Liam Blake reflects the mood of a town that is losing one of its icon industries. For 51 of the eighty-five years that the Oatfield plant operated out of the place of its birth, Letterkenny, he worked within its walls helping to bring that unique flavour to the taste buds of sweet lovers the world over.
But with the decision by its current owners, Zed Candy, to relocate the entire confectionery output to England, that taste has turned somewhat sour.
“I was down there recently watching them pack and remove some of the machinery. The town will miss it and so will the people who worked in it. It’s just very sad to see it going,” Liam echoes the view of the community.
He’d left the Presentation Brothers school at the age of 14, an age he reached on January 10th, 1950 and took up the job with Oatfield, then, and for many years after, under the ownership of the sweet factory’s founders, the McKinneys.
His initial deployment was operating the boiler and weighing the sugar and he recalls between eighty and ninety people employed there at the time. Liam’s early working years were spent under then manager, Joe Harrison. “Jack Hunter from the Port Road was also high up in the factory at that time.
“The Oatfield lorries used to travel all over the country making deliveries. They’d be packed to the roof with sweets, with Emeralds, hard boiled and toffee varieties. At the time, I remember they used to make a soft cream centre sweet but eventually they stopped making them.
“There was the sugar factory in Tuam and any of the lorries delivering would return with bags of sugar. They never came back empty handed.”

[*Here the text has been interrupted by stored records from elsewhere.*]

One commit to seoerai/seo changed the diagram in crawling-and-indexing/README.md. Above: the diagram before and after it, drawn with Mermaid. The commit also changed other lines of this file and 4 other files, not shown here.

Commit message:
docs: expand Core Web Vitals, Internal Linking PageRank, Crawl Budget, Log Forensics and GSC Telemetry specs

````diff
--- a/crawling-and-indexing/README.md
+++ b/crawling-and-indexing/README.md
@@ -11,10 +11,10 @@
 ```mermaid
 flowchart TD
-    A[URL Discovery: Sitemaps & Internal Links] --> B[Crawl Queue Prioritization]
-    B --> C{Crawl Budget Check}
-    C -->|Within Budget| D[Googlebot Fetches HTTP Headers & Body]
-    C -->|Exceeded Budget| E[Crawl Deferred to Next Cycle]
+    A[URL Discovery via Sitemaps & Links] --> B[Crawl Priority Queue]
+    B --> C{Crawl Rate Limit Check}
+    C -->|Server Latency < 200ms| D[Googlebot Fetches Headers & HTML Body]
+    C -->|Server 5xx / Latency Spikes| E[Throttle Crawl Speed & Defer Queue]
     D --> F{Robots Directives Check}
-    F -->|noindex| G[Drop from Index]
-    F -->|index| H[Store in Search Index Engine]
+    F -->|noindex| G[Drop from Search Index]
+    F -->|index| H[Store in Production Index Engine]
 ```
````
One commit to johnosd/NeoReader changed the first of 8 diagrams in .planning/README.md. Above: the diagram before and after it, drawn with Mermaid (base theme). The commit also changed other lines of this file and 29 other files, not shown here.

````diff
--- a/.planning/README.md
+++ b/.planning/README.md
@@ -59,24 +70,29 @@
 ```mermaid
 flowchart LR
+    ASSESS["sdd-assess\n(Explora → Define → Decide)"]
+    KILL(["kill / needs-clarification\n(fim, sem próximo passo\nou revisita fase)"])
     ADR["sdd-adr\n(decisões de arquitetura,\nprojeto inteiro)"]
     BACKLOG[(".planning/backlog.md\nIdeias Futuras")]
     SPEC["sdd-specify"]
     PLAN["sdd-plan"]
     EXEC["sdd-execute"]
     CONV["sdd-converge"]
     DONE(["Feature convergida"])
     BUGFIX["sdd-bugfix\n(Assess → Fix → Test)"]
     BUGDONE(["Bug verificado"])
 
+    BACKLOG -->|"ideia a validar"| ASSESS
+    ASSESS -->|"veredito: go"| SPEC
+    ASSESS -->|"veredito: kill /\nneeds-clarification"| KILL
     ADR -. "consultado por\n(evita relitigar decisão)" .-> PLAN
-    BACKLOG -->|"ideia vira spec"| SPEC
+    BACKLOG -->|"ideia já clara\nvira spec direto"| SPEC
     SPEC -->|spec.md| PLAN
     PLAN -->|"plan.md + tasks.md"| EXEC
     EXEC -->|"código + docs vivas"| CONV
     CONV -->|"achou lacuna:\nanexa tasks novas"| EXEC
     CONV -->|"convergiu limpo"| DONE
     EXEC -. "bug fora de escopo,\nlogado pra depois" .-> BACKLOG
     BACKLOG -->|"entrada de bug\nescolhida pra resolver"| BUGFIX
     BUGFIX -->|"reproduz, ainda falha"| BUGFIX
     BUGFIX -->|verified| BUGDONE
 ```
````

It wasn’t just around Ireland that the Oatfield brand became known and loved. “When he was based in Lebanon as an army captain, Declan O’Carroll sent me back a letter, saying that he’d walked into this shop and was able to buy a bag of Oatfield sweets.”
There were many shops like it, from Kenya to Cambodia, where the confectionary, manufactured and packaged in Letterkenny, County Donegal, was available. At its peak, Oatfield exported to over eighty countries all over the world.
“The McKinneys definitely helped put Letterkenny on the international map,” says Liam.
And over the years provided much needed employment in the locality. “They gave a lot of work to people all over the county.” His own son, Michael, worked there and he lists off the names of others who found steady jobs in the local sweet plant including Paddy Crossan of the Mountain Top, John McGranaghan, Liam Collins, Davy Moore, John Wilson of the the Burmah, Frank O’Donnell, Joe McNab, Matt Moore, Sammy Logue of Rockhill, Kathleen Fox, Bernadette Duffy, Bridget McNab, Rita Doherty and Andy Robinson. And other men who helped run the operation, Bert Davidson, John Fox and Hector Moore.
Born in St. Conal’s Hospital where his dad, Mickey, was the head male nurse at the time, Liam and his family - his mother was Margaret McBride - resided in an apartment there before eventually moving to Knocknamona.
He recalls cycling to work - “you could go up and down the Port Road back then” - and around fifty bicycles parked outside the shed at Oatfield.
“The horn would blew at the factory at 8.30 in the morning - a lot of people went by that clock. Then it would blow again at one o’clock and at two o’clock and finally in the evening at six.”
On January 10th, 2001, Liam completed his fifty-one years - “Chris Donovan was the manager when I left” - and as the equipment and machinery were being readied up in recent weeks for relocation to the U.K. and Oatfield Letterkenny is no more, he renders a sigh for old times.
“It’s very sad to see it going - it’s a big loss to the town and to the county. If only something could have been done to keep it here.”